▶ Work required
Within the entries that follow, show each line where the word "confusion" occurs.

(Beginning of Exercise materials)

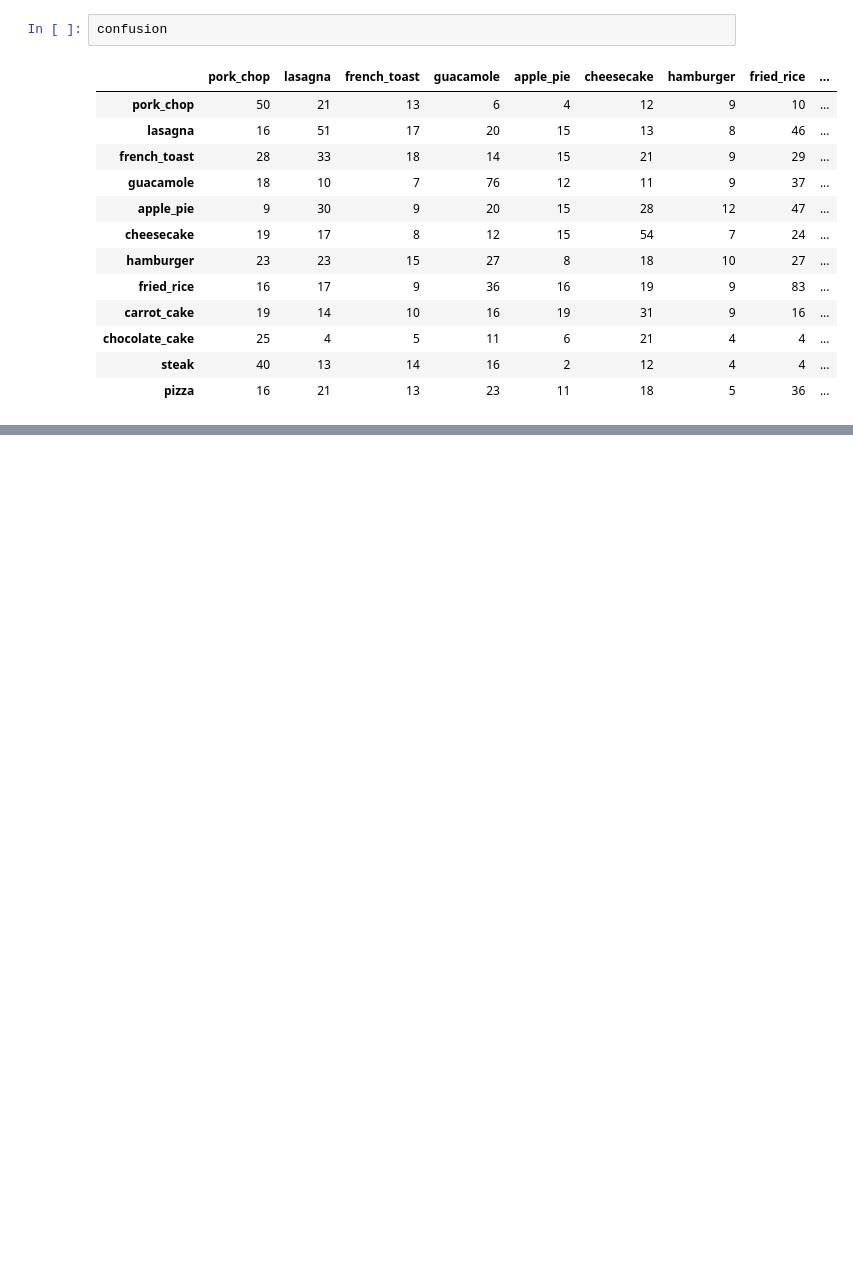
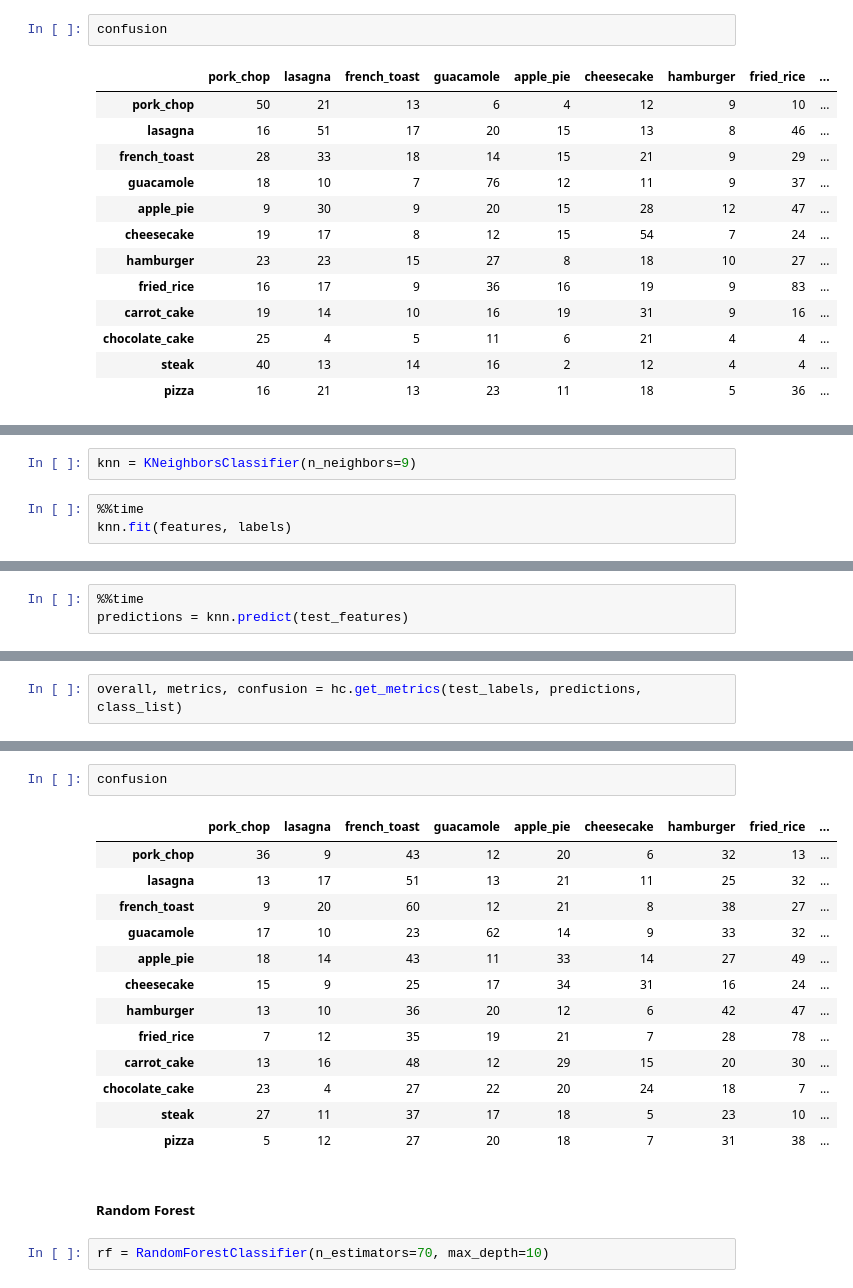
Before and after one commit to simonb83/DataScienceIntensive, a Jupyter notebook: capstone/notebooks/Features_1.ipynb, the cells around one changed output, grey strips where cells are left out. Cells and saved outputs as stored; diff of their text form; blank space fills up the shorter version.

```diff
--- a/capstone/notebooks/Features_1.ipynb
+++ b/capstone/notebooks/Features_1.ipynb
@@ -490,0 +520,5 @@ confusion
+# %%
+knn = KNeighborsClassifier(n_neighbors=9)
+# %%
+%%time
+knn.fit(features, labels)
@@ -490,0 +531,3 @@ confusion
+# %%
+%%time
+predictions = knn.predict(test_features)
@@ -490,0 +537,2 @@ confusion
+# %%
+overall, metrics, confusion = hc.get_metrics(test_labels, predictions, class_list)
@@ -490,0 +560,20 @@ confusion
+# %%
+confusion
+# %% [output]
+|  | pork_chop | lasagna | french_toast | guacamole | apple_pie | cheesecake | hamburger | fried_rice | ... |
+| pork_chop | 36 | 9 | 43 | 12 | 20 | 6 | 32 | 13 | ... |
+| lasagna | 13 | 17 | 51 | 13 | 21 | 11 | 25 | 32 | ... |
+| french_toast | 9 | 20 | 60 | 12 | 21 | 8 | 38 | 27 | ... |
+| guacamole | 17 | 10 | 23 | 62 | 14 | 9 | 33 | 32 | ... |
+| apple_pie | 18 | 14 | 43 | 11 | 33 | 14 | 27 | 49 | ... |
+| cheesecake | 15 | 9 | 25 | 17 | 34 | 31 | 16 | 24 | ... |
+| hamburger | 13 | 10 | 36 | 20 | 12 | 6 | 42 | 47 | ... |
+| fried_rice | 7 | 12 | 35 | 19 | 21 | 7 | 28 | 78 | ... |
+| carrot_cake | 13 | 16 | 48 | 12 | 29 | 15 | 20 | 30 | ... |
+| chocolate_cake | 23 | 4 | 27 | 22 | 20 | 24 | 18 | 7 | ... |
+| steak | 27 | 11 | 37 | 17 | 18 | 5 | 23 | 10 | ... |
+| pizza | 5 | 12 | 27 | 20 | 18 | 7 | 31 | 38 | ... |
+# %% [markdown]
+##### Random Forest
+# %%
+rf = RandomForestClassifier(n_estimators=70, max_depth=10)
```
Also changed, not shown: parts of 25 cells of this notebook.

(End of Exercise materials)

▶ Exercise output
@@ -490,0 +520,5 @@ confusion
@@ -490,0 +531,3 @@ confusion
@@ -490,0 +537,2 @@ confusion
+overall, metrics, confusion = hc.get_metrics(test_labels, predictions, class_list)
@@ -490,0 +560,20 @@ confusion
+confusion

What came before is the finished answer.